As well as telling his story, Patrick presented four recommendations:
"Firstly – Better quality reintegration that really understands the child
Children leaving armed groups need our full support to heal. They need medical care, to be reunited with their families, and have opportunities to learn. Most importantly, communities need to be supported to welcome them. Children leaving armed groups are seen as a threat and more work needs to be done to help people understand their needs and what they have been through. In addition to this, there is a big gap in opportunities for children and young people leaving armed groups. They need to learn new skills and to put them to good use.
Secondly – Greater sustainability
Each year, billions of dollars are given in humanitarian aid, projects are implemented, and then they finish. International Organisation need to collaborate better with the government, national, and local organizations so when projects are over the community and government can take over. I also request that longer-term funding is made available for projects and that local organizations and community groups, including youth, can lead. International NGOs play an important role, but they all eventually leave, whereas we know our issues well and we can make activities more sustainable.
Thirdly – More participation in decision-making of people like me: children and youth
It is great I can speak here today, and I am grateful for this opportunity, but one young person, once a year, is not enough. Young people affected by conflict need more opportunity to participate in all aspects of policy and programming that is about them. Children affected by conflict will soon grow into youth, and many young people are ready to be part of the solution. This will improve the situation in the longer term. There should be more opportunities for participation and empowerment of young people in the UN system and in designing and leading responses.
And finally – Greater accountability

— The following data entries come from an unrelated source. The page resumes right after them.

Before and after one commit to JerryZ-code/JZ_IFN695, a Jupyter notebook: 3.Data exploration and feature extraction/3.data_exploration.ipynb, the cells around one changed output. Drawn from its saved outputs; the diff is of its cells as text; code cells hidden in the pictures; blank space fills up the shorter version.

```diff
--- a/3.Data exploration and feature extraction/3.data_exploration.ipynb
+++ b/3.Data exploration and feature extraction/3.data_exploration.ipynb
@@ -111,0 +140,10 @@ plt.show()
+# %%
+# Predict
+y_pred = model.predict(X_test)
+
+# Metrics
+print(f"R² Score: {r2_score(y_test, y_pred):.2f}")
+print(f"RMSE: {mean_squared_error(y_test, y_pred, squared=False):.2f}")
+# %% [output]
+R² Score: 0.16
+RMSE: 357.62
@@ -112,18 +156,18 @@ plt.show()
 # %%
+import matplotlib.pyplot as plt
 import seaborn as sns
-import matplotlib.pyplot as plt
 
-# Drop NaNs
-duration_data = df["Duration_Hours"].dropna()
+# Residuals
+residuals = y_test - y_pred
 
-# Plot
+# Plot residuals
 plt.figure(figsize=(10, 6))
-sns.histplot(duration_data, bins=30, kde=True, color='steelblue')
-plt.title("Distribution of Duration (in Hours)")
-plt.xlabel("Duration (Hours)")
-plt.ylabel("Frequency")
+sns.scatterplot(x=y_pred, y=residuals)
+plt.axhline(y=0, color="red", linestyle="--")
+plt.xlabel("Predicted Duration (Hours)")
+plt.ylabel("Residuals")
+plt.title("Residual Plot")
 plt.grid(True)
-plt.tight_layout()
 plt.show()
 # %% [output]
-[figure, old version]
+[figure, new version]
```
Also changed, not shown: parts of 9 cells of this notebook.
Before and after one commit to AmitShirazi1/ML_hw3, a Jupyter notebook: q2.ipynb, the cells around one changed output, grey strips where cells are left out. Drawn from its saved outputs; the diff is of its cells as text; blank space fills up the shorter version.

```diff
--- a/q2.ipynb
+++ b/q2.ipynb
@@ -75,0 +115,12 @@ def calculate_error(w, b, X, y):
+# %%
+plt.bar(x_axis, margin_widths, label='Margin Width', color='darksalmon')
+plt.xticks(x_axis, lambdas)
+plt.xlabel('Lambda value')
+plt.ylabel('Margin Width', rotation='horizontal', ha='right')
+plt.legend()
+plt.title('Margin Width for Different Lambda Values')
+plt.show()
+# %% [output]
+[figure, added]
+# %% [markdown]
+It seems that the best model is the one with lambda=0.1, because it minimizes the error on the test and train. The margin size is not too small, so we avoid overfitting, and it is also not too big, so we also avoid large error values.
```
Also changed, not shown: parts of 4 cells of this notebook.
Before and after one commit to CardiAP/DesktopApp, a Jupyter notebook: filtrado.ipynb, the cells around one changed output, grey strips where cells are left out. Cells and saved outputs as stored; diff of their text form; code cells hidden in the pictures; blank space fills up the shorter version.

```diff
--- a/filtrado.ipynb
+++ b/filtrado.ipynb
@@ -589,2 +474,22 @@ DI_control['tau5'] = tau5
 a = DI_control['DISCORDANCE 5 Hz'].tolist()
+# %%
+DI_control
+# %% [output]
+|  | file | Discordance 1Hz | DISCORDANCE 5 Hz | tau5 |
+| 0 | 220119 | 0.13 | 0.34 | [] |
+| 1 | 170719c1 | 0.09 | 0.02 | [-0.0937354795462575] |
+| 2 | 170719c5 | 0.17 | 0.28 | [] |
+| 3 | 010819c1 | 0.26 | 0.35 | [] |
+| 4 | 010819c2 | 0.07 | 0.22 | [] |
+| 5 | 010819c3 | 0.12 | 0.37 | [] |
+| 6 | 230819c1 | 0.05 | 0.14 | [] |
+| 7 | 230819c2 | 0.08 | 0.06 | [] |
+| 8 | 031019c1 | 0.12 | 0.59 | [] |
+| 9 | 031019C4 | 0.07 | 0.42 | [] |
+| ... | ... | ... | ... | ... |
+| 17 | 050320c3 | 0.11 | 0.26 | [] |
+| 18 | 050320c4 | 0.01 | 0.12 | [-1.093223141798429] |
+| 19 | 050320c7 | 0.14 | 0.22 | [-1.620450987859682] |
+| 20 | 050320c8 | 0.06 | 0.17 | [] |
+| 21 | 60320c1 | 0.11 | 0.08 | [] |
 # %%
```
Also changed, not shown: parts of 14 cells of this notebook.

There are already lots of laws to protect and support children affected by conflict, for example the UN Committee on the Rights of the Child, the Geneva Conventions, and the many Security Council Resolutions, which are legally binding. Most countries have agreed to these laws, but they are not respected. They are not enforced as well as they should be at country and regional levels. There should be more accountability for the promises or commitments made. There should be more effort to ensure that militaries, armed groups, local government departments, and anyone who meets a child in a conflict zone know and understand these laws, while those who break them need to be held to account."